why there is a piece of the Berlin Wall at SHAPE?
When the Soviet Union began threatening to interfere with the access of the three Western Allies (France, United Kingdom and United States) to West Berlin in late 1958 and early 1959, these three nations established a small planning staff in April 1959 under the code name LIVE OAK to draw up plans for possible reactions to Soviet interference on the access routes to Berlin.
LIVE OAK was commanded by General Lauris Norstad in a third hat known as "Commander LIVE OAK” in his addition to his NATO (SACEUR) and U.S. (Commander-in-Chief U.S. European Command or CINCEUR) hats.
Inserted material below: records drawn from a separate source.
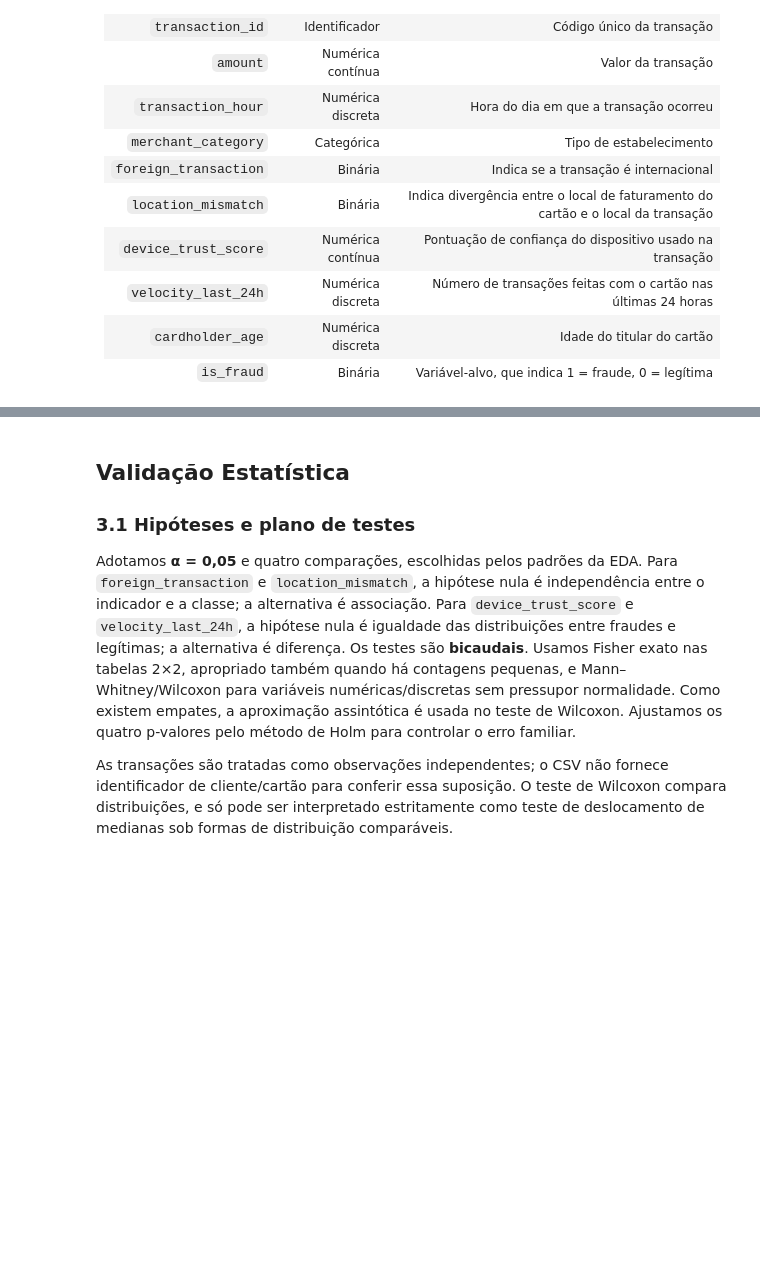
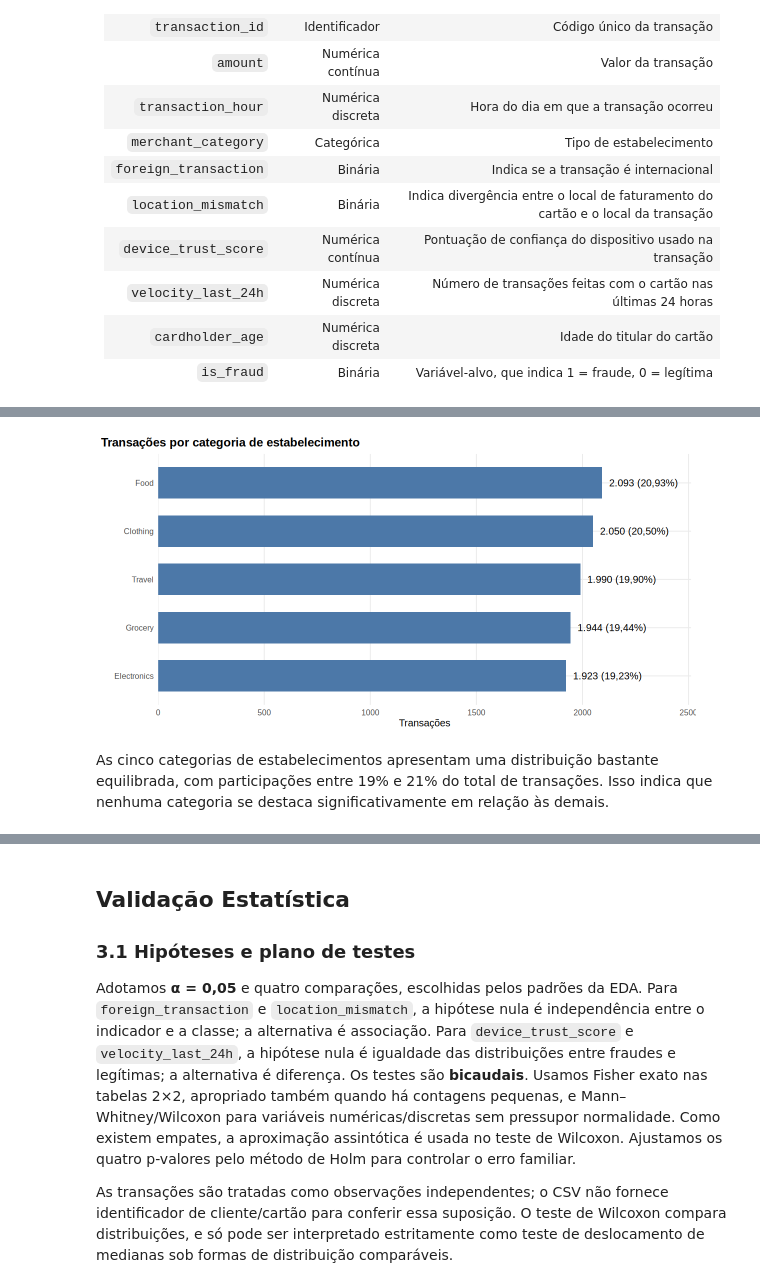
Before and after one commit to luiseduaardo/credit-card-fraud-detection, a Jupyter notebook: analysis.ipynb, the cells around one changed output, grey strips where cells are left out. Drawn from its saved outputs; the diff is of its cells as text; code cells hidden in the pictures; blank space fills up the shorter version.

```diff
--- a/analysis.ipynb
+++ b/analysis.ipynb
@@ -285,0 +275,3 @@ No conjunto analisado, a taxa de fraude é **8,38%** nas transações internacio
+# %%
+tab_cat <- tabela_freq(dados$merchant_category, ordenar = TRUE, acumulada = FALSE)
+tab_cat
@@ -285,0 +287,11 @@ No conjunto analisado, a taxa de fraude é **8,38%** nas transações internacio
+# %%
+ggplot(tab_cat, aes(reorder(categoria, fi), fi)) +
+  geom_col(fill = "#4C78A8", width = 0.65) +
+  geom_text(aes(label = rotulo_barra(fi, `fr (%)`)), hjust = -0.1) +
+  coord_flip() +
+  scale_y_continuous(expand = expansion(mult = c(0, 0.2))) +
+  labs(title = "Transações por categoria de estabelecimento", x = NULL, y = "Transações")
+# %% [output]
+[figure, added]
+# %% [markdown]
+As cinco categorias de estabelecimentos apresentam uma distribuição bastante equilibrada, com participações entre 19% e 21% do total de transações. Isso indica que nenhuma categoria se destaca significativamente em relação às demais.
```
Also changed, not shown: parts of 94 cells of this notebook.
Initially located on the compound of the U.S. European Command on the outskirts of Paris, LIVE OAK soon moved to the SHAPE compound to provide better communications facilities for the two non-U.S. members of LIVE OAK (expanded to three through the addition of the Federal Republic of Germany in 1961).
LIVE OAK remained co-located with SHAPE for the rest of its existence; thus when SHAPE moved to Belgium in 1967, LIVE OAK did so too. LIVE OAK continued to prepare for a possible Berlin crisis for the next two decades, and then ceased operations after German unification on 3 October 1990. In early 1991 the staff was disbanded, but prior to that a section of the Berlin Wall was placed in front of the LIVE OAK Building in recognition of the organisation's four decades of efforts to preserve the freedom of access to Berlin.